Making its debut on January 14, 1964, at the East End Theater in New York City, Funnyhouse of a Negro was Adrienne Kennedy’s first produced play. Early on, critics and audiences recognized the importance of the work. It received an Obie Award from The Village Voice for most distinguished play and continued to be produced in the United States and abroad throughout the 1960s.

The play chronicles the last hours in the life of Sarah, a young black woman troubled by race and identity. Kennedy’s depiction of Sarah’s hallucinatory subconscious—struggling with self-hatred, race hatred, and alienation from the larger culture—was regarded as powerful by some critics of the era. Other critics were confused by the staging and subject matter of the work.

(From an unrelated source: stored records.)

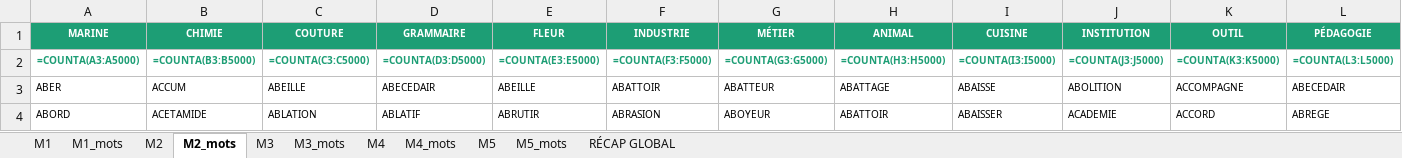
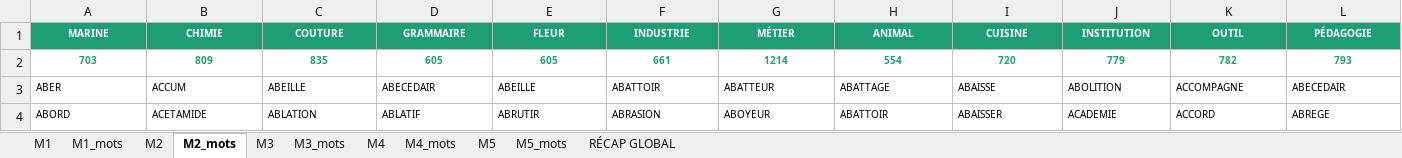
Before and after one commit to beldjehemalkma-bit/ALKAMO, an Excel workbook: ALKAMO_dictionnaire.xlsx, sheet M2_mots, drawn as a sheet; only a part is shown; values as stored, in another font and other column widths than the file's, no borders; formulas without a stored value are shown as written; removed rows and columns are numbered as before the commit, all else as after; rows hold the shown columns only; the diff names each change by its address in the sheet, - before the commit and + after, or states it on an @@ line.

```diff
--- a/ALKAMO_dictionnaire.xlsx (sheet M2_mots)
+++ b/ALKAMO_dictionnaire.xlsx (sheet M2_mots)
-row 2: =COUNTA(A3:A5000) | =COUNTA(B3:B5000) | =COUNTA(C3:C5000) | =COUNTA(D3:D5000) | =COUNTA(E3:E5000) | =COUNTA(F3:F5000) | =COUNTA(G3:G5000) | =COUNTA(H3:H5000) | =COUNTA(I3:I5000) | =COUNTA(J3:J5000) | =COUNTA(K3:K5000) | =COUNTA(L3:L5000)
+row 2: 703 | 809 | 835 | 605 | 605 | 661 | 1214 | 554 | 720 | 779 | 782 | 793
```
Also changed, not shown: sheet M1_mots, sheet M5_mots, sheet M4_mots, sheet M3_mots, sheet M5, sheet M1, 4 more sheets.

Many scholars contend that Funnyhouse of a Negro was revolutionary in a number of ways, especially Kennedy’s unique portrayal of what it was like to be black and a woman in the United States in the 1960s.

Funnyhouse of a Negro Summary

Funnyhouse of a Negro opens in front of a closed curtain; a wild-haired woman, the Mother, walks across the stage carrying a bald head...

(The entire section is 1120 words.)